Four Collaborations — One of the pleasures I derive from serving as the chair of our English Department is receiving email messages from members of our department in which they share news about their recent accomplishments. People send me these emails so that I can include their good news in my Monday Missive, but I enjoy reading and responding to their emails when they hit my inbox. I received such an email message this week from Jen Munroe informing me of the publication of a book chapter titled “Teaching Environmental Justice and Early Modern Texts: The ‘Co’ in Collaboration,” which is included in Teaching Social Justice Through Shakespeare (Edinburgh University Press). She also mentioned that she co-wrote this chapter with Rebecca Laroche. Jen’s email caused me to think about collaborative research. Many members of our department engage in collaborative research projects, but for the purposes of today’s Monday Missive, I will focus on four collaborations involving members of our department.

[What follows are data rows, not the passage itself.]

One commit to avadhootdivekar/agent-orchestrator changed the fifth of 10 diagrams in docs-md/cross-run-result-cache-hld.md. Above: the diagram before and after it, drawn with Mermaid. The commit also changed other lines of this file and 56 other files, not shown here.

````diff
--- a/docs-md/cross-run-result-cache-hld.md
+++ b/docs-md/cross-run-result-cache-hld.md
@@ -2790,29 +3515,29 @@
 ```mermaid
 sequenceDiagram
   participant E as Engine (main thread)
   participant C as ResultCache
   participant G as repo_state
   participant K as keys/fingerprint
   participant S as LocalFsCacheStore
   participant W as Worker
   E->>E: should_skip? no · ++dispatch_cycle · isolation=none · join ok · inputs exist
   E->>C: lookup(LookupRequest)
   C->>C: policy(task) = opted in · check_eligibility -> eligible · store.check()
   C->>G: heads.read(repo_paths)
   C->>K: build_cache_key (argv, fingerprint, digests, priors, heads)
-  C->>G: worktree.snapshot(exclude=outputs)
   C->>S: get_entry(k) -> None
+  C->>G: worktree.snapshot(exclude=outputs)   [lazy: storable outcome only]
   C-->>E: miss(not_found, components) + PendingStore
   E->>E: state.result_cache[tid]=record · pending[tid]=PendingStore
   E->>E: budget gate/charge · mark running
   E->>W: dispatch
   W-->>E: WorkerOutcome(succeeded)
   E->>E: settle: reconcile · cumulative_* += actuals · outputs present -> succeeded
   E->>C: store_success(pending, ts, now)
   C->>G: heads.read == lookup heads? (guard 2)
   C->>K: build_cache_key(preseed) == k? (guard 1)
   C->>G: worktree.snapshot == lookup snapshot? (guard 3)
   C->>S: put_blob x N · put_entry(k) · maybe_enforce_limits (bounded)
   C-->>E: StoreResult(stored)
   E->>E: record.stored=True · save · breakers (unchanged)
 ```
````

I will start with Jen’s collaborative work with Rebecca Laroche, who is a professor in the English Department at the University of Colorado-Colorado Springs. Since 2012, Jen and Rebecca have been working together on the Early Modern Recipes Online Collective to create a database of transcriptions of early modern recipe books. She and Rebecca have also co-written numerous articles and book chapters on ecofeminism and early modern literature. Their Shakespeare and Ecofeminist Theory is the first book-length study to use ecofeminist theory to think about Shakespeare. Jen will speak about this book as part of the Personally Speaking Series on February 4, 2020. For more information about her presentation, please click on the following link: https://clas.uncc.edu/community/community/2019-2020-personally-speaking/shakespeare-and-ecofeminist-theory
In some cases, members of our English Department collaborate on projects with UNC Charlotte faculty members from other departments. Such is the case with Ralf Thiede and Dan Boisvert from the Department of Philosophy. From 2014 to 2016, they offered a Prospect-for-Success course in Liberal Studies on the relationship between language and power. Their collaboration on this class has resulted in a book manuscript. Combining their areas of language philosophy, ethics, linguistics, and cognitive science, they developed a novel approach to linguistic power: Languages, they argue, encrypt information to exclude “others,” not to optimize understanding. They develop this argument in their forthcoming book, Language, Mind, and Power: Why We Need Linguistic Equality, which is scheduled to be published by Routledge in 2020.
Becky Roeder is also collaborating on a research project with a faculty member from another department at UNC Charlotte. The project is an interdisciplinary collaboration involving Becky, Elise Berman from UNC Charlotte’s Department of Anthropology, and Vicki Collet from the University of Arkansas’s College of Education. Their research focuses on Marshallese children in Springdale, Arkansas, which has the largest Marshallese population outside the Marshall Islands. The research goal is to understand why a disproportionate number of these children, who are native speakers of English but whose parents are from the Marshall Islands, are finding themselves stuck in long-term English Learner status at school. Pending research funding, the initial phase of the project will involve spending time in Springdale collecting ethnographic, assessment, and linguistic data on a cohort of roughly two dozen kindergarteners and their families.
On occasion two members from our English Department collaborate on scholarly projects. Recently, for example, JuliAnna Ávila and Meghan Barnes have embarked on a collaborative project. Both JuliAnna and Meghan already have collaborated with researchers from other universities. JuliAnna has published two edited books and several articles with Jessica Zacher Pandya from California State University-Long Beach, and Meghan has published co-authored articles with several collaborators, including Lindy L. Johnson from the College of WIlliam and Mary. Now JuliAnna and Meghan are joining forces. They are co-guest editing an issue of English Teaching: Practice and Critique. The theme of the issue is critical literacies in community spaces, which brings together their research interests. The issue is scheduled to be published in February 2020.
The aforementioned collaborations are just a few of many collaborative research projects associated with our English Department, but these four examples are sufficient to show how collaborative research extends the reach of our department. Through such collaborations, our faculty are able to bridge disciplines, form new research networks, and participate in wide-ranging scholarly conversations. As I see it, scholarly collaborations are more like multiplication than addition. The results of such collaborations are often greater than the sum of adding the work of researcher #1 to the work of researcher #2. Instead of coming up with two, you just might come up with today’s magic number, which happens to be four.
Kudos — As you know, I like to use my Monday Missives to share news about recent accomplishments by members of the English Department. Here is the latest news:
Alan Rauch recently learned that he has been selected as a TEDxCharlotte 2020 speaker finalist.
Quirky Quiz Question — What are the names of the song-writing collaborators associated with the band informally known as the Fab Four?
Last week’s answer: Clio Rising
The title of Paula Martinac’s most recent novel makes reference to the muse of history from Greek mythology. What is the title of this novel?